Following the legacy of his deceased father, Amal Kumar (Rupinder Nagra) turned down a higher paying job at the post office to drive an auto-rickshaw on the streets of Dehli, India.Maneuvering daily through crowded streets daily to barely eke out a living, Amal is good natured to a fault, refusing to accept tips and always charging the meter rate.Shot on location in India by a Canadian and Indian crew, Richie Mehta’s low-budget feature Amal is a charming O’Henry-like tale about class, wealth, and family in India.
Cast: Rupinder Nagra, Naseeruddin Shah, Seema Biswas
It is a very worthy first effort that captures the frenetic street life of the city of Dehli and provides a sense of immediacy in the style of Michael Winterbottom, but without the hand-held camera clichÃ©.
When Amal refuses to accept a tip and offers cough drops to a gruff old man dressed in rags, G.K. Jayaram (Naseeruddin Shah), the man is convinced he has finally found a good man, a man of principle.When the old man dies suddenly, his family discovers that he has done something no one expected.Though we hear G.K. beautifully singing a traditional song in a cafÃ©, we are still astonished when the eccentric old man turns out to be a man of means who leaves his fortune to Amal, though the rickshaw driver remains totally unaware of these events.
The story concerns how the old man’s request is handled by his business partner Suresh (Roshan Seth), his lawyer Sapna Agarwal (Seema Biswas), and his scheming sons Harish (Siddhant Beh) and Vivek (Vik Sahay) who simply want what they feel is owed to them.G.K.’s will contains instructions that his assets will remain locked for thirty days until Amal can be found and the dead man’s attorney sets out to locate Amal, not an easy attack in a city with thousands of Amals.
Then again, it might be in his attorney’s best interests not to find him: if Amal doesn’t show up within thirty days, G.K.’s fortune will revert to his sons, with whom Suresh has a secret deal.A few subplots spice up the intrigue over the will but serve only to reinforce the film’s underlying message.

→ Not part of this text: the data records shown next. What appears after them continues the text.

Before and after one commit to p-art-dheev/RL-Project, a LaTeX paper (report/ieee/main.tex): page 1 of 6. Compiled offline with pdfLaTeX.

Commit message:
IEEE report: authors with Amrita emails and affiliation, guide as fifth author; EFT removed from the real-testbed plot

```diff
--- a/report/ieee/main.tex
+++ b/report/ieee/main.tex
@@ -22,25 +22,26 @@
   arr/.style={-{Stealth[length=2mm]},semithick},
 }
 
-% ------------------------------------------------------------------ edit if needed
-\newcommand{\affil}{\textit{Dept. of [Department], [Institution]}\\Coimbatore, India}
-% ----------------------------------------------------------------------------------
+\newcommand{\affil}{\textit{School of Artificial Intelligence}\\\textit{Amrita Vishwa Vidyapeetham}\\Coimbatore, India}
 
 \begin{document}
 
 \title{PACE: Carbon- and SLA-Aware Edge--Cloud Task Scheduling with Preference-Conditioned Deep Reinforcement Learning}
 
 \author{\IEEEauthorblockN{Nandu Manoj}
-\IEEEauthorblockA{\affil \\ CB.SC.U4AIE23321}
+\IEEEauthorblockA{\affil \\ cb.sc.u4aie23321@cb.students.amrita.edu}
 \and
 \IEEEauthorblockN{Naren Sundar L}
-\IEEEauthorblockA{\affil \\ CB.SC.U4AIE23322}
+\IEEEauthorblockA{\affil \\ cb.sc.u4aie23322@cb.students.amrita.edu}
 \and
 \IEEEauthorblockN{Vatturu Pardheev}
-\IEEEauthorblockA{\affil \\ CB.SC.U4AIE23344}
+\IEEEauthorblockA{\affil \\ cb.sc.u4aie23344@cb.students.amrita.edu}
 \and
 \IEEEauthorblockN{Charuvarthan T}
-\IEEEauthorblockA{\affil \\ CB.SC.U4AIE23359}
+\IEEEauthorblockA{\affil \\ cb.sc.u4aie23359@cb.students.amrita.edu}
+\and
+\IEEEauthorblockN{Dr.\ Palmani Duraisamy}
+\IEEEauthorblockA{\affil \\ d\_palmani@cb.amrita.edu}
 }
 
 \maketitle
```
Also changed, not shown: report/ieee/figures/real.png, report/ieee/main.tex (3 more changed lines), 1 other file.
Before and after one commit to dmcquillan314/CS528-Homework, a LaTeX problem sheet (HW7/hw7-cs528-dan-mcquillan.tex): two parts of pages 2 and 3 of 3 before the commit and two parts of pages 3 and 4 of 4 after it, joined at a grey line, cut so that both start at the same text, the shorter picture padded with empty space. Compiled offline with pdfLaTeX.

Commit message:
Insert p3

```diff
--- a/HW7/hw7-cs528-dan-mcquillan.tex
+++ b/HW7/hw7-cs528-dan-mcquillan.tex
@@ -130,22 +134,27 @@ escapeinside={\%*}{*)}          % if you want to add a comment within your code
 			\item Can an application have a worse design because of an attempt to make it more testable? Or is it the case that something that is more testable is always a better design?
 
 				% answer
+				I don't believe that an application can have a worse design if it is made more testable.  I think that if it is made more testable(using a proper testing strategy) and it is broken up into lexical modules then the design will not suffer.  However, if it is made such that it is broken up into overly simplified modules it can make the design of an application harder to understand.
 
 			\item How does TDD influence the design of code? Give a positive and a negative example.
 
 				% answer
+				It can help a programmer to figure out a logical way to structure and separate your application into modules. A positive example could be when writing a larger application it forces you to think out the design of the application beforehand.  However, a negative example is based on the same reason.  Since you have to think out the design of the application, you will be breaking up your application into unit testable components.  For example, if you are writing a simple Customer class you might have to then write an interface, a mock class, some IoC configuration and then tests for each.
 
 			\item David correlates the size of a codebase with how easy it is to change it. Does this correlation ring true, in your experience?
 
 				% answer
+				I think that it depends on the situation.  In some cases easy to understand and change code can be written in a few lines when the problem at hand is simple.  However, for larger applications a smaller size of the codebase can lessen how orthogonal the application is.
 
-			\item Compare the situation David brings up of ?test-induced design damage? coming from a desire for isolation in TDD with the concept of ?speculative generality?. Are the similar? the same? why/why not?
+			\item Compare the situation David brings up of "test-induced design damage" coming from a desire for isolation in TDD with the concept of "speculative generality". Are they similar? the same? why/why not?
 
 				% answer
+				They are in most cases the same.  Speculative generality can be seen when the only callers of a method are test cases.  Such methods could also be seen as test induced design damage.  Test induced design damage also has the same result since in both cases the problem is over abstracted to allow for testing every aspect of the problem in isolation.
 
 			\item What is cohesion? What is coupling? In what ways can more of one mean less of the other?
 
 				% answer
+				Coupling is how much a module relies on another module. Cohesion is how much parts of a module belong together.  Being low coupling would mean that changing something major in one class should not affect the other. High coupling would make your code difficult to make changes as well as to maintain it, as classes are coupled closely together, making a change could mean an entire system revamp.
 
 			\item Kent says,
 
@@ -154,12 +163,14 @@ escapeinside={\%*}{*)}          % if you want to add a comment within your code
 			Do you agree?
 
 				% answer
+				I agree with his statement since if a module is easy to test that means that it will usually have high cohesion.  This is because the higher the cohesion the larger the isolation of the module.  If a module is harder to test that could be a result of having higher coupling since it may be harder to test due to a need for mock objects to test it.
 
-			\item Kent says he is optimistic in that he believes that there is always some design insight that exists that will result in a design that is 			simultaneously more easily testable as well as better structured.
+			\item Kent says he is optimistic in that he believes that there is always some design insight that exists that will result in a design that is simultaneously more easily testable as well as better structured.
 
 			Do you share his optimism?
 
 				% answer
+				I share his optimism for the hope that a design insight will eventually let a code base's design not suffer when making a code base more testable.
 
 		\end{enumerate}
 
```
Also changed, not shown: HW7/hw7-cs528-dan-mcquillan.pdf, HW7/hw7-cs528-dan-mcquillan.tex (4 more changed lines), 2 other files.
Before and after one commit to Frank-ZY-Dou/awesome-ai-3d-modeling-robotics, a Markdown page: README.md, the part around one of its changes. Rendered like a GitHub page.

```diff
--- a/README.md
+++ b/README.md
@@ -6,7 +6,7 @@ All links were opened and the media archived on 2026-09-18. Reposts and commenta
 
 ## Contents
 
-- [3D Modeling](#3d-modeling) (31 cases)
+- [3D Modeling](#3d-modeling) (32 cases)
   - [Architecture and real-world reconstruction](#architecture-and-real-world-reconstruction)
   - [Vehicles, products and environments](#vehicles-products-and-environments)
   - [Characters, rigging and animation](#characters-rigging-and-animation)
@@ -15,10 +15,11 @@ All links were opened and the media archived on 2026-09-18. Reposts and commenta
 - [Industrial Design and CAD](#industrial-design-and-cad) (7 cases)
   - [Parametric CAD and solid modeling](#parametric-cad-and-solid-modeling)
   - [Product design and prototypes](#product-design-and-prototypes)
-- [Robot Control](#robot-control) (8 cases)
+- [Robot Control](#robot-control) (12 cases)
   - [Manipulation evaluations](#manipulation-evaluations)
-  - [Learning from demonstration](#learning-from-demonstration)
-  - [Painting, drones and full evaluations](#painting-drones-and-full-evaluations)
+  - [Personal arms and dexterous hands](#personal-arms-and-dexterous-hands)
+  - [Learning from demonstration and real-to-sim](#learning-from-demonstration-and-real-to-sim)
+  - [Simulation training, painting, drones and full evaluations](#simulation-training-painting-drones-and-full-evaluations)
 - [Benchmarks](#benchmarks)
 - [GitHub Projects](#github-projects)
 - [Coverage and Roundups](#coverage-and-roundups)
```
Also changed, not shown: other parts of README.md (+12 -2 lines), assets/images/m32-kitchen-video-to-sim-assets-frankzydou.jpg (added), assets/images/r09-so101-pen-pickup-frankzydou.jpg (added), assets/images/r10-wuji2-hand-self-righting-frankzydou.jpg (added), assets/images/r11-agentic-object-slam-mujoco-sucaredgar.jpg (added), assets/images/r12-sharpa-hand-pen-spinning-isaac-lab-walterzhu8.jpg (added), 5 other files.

Filmed in English and Hindi, Amal was inspired by a real-life experience and story idea by his brother, Shaun Mehta.Together they turned it into a short and then expanded it into a full-length feature in time for the Toronto Film Festival in 2007.While its theme of happiness trumping wealth has been done many times, Amal feels original and an impressive performance from Toronto actor Nagra holds the film together.